▶ **Task instructions**:
Word for word, give the data again without its pictures.

▶ **Material for this task**:

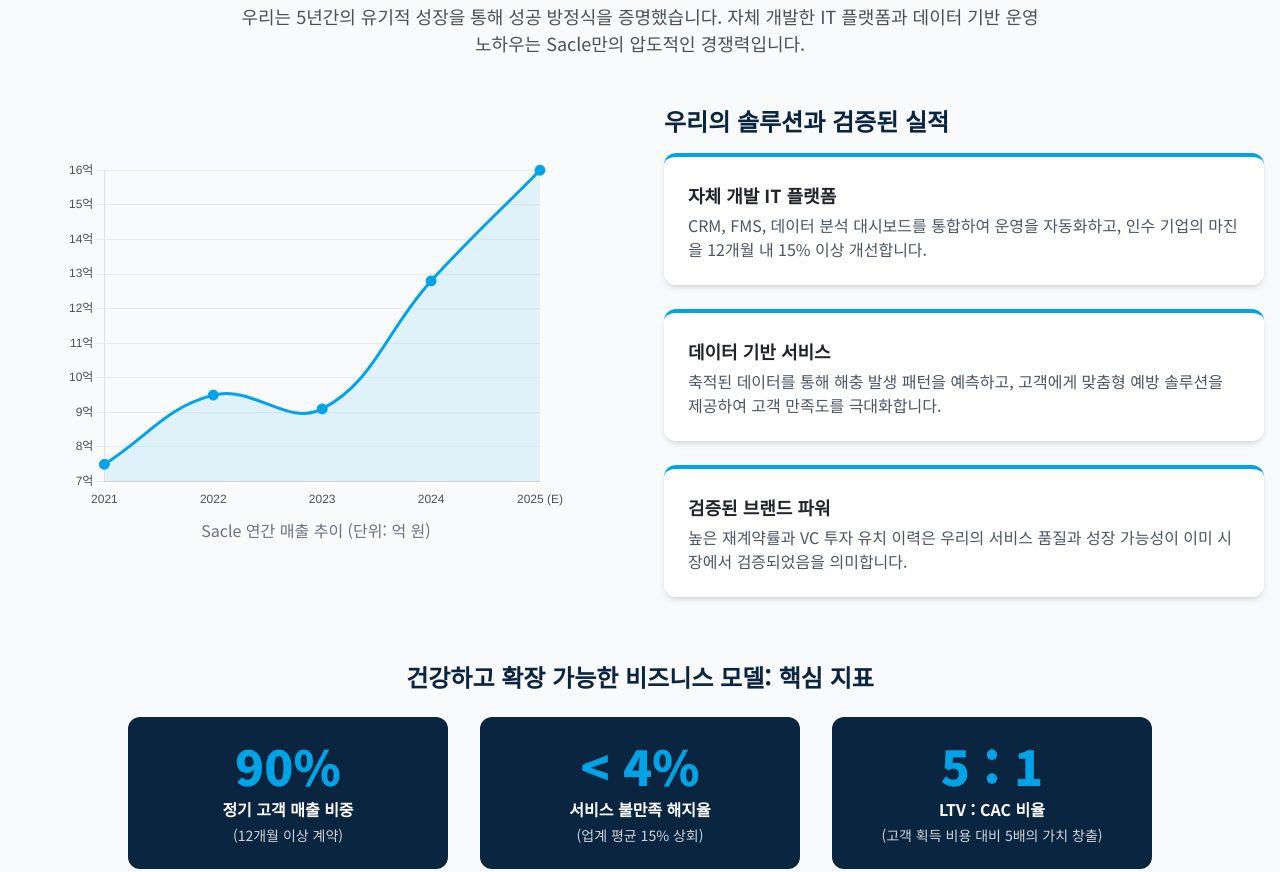
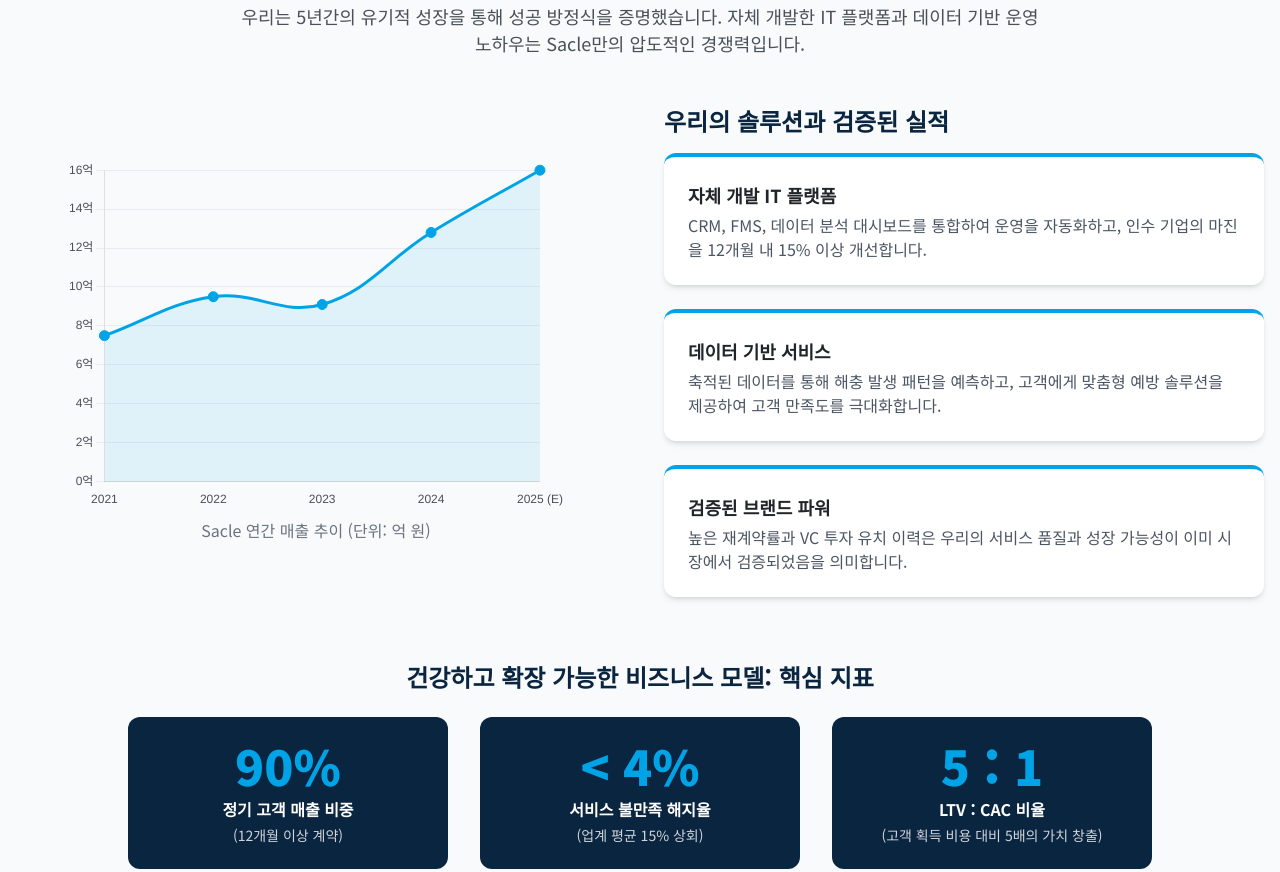
Before and after one commit to sangjin-sacle/sacle, a plain HTML site: page index.html in a window 1280 px wide. Shown: the part 1399-2271 px from the top of the page. Drawn offline with nearby package versions, Linux system fonts and the light colour scheme.

Commit message:
Update index.html

```diff
--- a/index.html
+++ b/index.html
@@ -419,6 +419,7 @@
                 grid: { display: false }
             },
             y: {
+                beginAtZero: true,
                 ticks: {
                     color: '#495057',
                     font: { size: 12 },
@@ -540,20 +541,29 @@
             datasets: [
                 {
                     label: '매출',
-                    data: [100, 180, 320, 500, 750],
+                    data: [50, 90, 160, 250, 400],
                     backgroundColor: '#0A2540',
                     borderRadius: 4,
                 },
                 {
                     label: 'EBITDA',
-                    data: [15, 31, 61, 100, 165],
+                    data: [7, 15, 28, 45, 70],
                     backgroundColor: '#00A4E6',
                     borderRadius: 4,
                 }
             ]
         },
-        options: { ...defaultChartOptions,
-            plugins: { ...defaultChartOptions.plugins,
+        options: {
+            ...defaultChartOptions,
+            scales: {
+                ...defaultChartOptions.scales,
+                y: {
+                    ...defaultChartOptions.scales.y,
+                    max: 450
+                }
+            },
+            plugins: {
+                ...defaultChartOptions.plugins,
                 legend: {
                     display: true,
                     position: 'bottom',
```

▶ **Exercise solution**:
Before and after one commit to sangjin-sacle/sacle, a plain HTML site: page index.html in a window 1280 px wide. Shown: the part 1399-2271 px from the top of the page. Drawn offline with nearby package versions, Linux system fonts and the light colour scheme.

Commit message:
Update index.html

```diff
--- a/index.html
+++ b/index.html
@@ -419,6 +419,7 @@
                 grid: { display: false }
             },
             y: {
+                beginAtZero: true,
                 ticks: {
                     color: '#495057',
                     font: { size: 12 },
@@ -540,20 +541,29 @@
             datasets: [
                 {
                     label: '매출',
-                    data: [100, 180, 320, 500, 750],
+                    data: [50, 90, 160, 250, 400],
                     backgroundColor: '#0A2540',
                     borderRadius: 4,
                 },
                 {
                     label: 'EBITDA',
-                    data: [15, 31, 61, 100, 165],
+                    data: [7, 15, 28, 45, 70],
                     backgroundColor: '#00A4E6',
                     borderRadius: 4,
                 }
             ]
         },
-        options: { ...defaultChartOptions,
-            plugins: { ...defaultChartOptions.plugins,
+        options: {
+            ...defaultChartOptions,
+            scales: {
+                ...defaultChartOptions.scales,
+                y: {
+                    ...defaultChartOptions.scales.y,
+                    max: 450
+                }
+            },
+            plugins: {
+                ...defaultChartOptions.plugins,
                 legend: {
                     display: true,
                     position: 'bottom',
```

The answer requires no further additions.